Records from a collection
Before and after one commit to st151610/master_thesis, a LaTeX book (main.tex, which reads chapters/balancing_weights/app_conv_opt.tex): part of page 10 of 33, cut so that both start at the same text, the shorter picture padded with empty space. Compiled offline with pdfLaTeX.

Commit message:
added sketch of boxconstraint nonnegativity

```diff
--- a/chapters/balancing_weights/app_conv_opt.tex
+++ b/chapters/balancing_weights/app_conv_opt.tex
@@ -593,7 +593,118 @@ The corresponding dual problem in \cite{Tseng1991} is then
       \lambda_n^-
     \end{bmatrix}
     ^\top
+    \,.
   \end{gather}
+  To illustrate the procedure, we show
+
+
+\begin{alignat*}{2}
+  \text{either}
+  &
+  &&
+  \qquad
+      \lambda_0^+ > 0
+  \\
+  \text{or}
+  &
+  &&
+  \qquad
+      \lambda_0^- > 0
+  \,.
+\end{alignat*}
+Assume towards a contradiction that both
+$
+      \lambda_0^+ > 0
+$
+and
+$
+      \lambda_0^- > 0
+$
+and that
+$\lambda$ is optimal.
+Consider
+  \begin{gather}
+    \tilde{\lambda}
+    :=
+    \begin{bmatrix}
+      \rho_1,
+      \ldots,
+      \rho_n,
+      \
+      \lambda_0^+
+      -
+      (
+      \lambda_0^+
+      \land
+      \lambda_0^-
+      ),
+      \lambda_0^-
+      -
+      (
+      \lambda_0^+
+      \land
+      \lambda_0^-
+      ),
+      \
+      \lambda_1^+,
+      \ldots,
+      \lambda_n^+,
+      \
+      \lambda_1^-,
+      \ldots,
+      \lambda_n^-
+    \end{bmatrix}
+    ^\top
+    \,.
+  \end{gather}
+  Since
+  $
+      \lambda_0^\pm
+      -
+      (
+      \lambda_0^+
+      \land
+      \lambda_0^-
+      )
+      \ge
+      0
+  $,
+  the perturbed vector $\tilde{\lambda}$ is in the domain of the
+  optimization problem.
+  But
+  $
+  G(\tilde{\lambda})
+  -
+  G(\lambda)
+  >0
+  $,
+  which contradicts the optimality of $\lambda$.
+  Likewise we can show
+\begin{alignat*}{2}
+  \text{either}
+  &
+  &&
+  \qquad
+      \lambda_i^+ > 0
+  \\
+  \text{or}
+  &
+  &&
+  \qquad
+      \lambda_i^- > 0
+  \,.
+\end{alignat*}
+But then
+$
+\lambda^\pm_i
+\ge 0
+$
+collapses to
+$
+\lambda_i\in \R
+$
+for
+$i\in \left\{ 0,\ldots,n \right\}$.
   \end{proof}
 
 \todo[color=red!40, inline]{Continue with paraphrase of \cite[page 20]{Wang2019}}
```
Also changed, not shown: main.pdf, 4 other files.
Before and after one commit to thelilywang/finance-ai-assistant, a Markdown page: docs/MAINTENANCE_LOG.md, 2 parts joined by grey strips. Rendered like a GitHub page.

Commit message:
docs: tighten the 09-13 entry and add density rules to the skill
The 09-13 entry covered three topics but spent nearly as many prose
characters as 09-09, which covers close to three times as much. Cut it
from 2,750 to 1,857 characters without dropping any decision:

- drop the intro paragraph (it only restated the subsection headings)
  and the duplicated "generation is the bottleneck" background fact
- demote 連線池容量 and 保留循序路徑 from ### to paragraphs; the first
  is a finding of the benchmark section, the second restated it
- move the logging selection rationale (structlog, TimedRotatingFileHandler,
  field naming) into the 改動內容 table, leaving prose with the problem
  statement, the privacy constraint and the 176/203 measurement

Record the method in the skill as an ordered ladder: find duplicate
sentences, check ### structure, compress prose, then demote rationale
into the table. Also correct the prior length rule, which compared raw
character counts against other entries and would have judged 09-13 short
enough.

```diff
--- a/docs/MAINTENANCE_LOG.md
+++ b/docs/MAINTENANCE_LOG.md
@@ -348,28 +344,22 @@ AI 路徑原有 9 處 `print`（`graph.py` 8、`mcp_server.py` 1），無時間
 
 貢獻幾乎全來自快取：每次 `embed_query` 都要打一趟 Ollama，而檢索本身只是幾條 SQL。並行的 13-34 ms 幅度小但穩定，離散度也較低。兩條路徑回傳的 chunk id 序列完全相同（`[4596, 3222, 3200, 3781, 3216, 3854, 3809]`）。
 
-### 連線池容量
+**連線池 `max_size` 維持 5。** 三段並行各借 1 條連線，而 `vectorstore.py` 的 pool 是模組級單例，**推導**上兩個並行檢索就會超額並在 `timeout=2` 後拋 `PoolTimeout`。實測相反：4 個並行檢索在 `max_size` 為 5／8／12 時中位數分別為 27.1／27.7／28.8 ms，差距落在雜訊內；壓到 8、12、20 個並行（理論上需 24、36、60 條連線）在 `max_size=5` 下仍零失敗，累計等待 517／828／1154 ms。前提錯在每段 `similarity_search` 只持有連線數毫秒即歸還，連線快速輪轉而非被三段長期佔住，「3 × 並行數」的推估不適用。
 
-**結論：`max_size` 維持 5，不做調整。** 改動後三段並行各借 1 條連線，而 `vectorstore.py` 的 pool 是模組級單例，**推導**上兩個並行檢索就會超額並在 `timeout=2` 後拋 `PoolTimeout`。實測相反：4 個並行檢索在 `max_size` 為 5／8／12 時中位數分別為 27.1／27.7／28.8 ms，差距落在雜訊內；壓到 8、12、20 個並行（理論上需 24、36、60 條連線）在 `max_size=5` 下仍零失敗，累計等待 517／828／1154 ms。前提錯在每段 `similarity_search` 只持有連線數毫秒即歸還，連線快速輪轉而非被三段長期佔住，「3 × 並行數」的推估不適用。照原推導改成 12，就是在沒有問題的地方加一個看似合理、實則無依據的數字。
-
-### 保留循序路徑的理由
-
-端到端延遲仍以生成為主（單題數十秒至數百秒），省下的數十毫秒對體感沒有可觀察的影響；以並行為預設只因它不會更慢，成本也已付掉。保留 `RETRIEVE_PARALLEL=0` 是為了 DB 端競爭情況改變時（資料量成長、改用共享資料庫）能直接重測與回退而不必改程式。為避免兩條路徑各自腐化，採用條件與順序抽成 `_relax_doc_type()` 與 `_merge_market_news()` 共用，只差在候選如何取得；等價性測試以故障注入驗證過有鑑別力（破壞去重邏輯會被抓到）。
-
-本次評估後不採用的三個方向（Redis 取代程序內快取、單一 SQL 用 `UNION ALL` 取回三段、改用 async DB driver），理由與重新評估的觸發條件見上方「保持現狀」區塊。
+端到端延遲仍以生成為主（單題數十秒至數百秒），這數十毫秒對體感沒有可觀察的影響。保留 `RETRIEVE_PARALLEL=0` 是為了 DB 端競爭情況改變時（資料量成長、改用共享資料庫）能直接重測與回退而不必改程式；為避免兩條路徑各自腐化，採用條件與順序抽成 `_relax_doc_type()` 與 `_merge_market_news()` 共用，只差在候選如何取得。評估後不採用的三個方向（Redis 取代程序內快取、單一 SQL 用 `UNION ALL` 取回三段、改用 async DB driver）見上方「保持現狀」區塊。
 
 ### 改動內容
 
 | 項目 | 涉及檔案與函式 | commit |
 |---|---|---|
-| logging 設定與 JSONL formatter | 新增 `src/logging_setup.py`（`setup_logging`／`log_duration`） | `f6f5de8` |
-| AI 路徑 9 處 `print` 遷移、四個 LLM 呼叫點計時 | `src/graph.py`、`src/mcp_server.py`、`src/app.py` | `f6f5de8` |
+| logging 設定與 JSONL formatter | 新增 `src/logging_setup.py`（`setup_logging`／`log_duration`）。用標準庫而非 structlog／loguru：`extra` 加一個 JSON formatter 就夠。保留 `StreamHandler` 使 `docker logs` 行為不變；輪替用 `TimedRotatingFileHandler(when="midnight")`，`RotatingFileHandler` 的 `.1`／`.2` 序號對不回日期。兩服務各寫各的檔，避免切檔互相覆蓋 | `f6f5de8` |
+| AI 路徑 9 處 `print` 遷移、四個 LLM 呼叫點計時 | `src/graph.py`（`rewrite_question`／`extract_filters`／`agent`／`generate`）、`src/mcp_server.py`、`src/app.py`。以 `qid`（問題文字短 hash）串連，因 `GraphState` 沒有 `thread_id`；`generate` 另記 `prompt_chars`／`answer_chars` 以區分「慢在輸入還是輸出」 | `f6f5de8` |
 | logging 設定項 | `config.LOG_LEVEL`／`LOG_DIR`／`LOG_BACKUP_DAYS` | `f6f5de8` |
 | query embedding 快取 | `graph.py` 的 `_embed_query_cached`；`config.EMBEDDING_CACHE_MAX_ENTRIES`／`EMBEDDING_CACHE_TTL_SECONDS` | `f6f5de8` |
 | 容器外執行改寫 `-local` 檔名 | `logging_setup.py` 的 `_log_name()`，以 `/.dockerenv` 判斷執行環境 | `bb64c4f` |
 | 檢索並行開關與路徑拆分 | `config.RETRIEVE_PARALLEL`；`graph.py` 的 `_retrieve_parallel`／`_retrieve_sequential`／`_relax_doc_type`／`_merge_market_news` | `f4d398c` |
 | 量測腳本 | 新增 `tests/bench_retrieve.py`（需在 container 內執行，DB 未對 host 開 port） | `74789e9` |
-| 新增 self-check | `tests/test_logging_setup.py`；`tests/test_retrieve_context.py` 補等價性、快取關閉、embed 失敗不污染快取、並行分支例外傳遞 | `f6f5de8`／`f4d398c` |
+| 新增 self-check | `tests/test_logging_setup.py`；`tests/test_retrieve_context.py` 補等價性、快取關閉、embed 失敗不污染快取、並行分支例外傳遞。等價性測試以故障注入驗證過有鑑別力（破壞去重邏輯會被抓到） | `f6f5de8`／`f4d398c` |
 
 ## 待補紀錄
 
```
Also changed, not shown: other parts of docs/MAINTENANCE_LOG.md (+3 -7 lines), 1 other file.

__EXERCISE__:
Please return each line of the data above in which the word "UNION" occurs.

__PROBLEM SOLUTION__:
-本次評估後不採用的三個方向（Redis 取代程序內快取、單一 SQL 用 `UNION ALL` 取回三段、改用 async DB driver），理由與重新評估的觸發條件見上方「保持現狀」區塊。
+端到端延遲仍以生成為主（單題數十秒至數百秒），這數十毫秒對體感沒有可觀察的影響。保留 `RETRIEVE_PARALLEL=0` 是為了 DB 端競爭情況改變時（資料量成長、改用共享資料庫）能直接重測與回退而不必改程式；為避免兩條路徑各自腐化，採用條件與順序抽成 `_relax_doc_type()` 與 `_merge_market_news()` 共用，只差在候選如何取得。評估後不採用的三個方向（Redis 取代程序內快取、單一 SQL 用 `UNION ALL` 取回三段、改用 async DB driver）見上方「保持現狀」區塊。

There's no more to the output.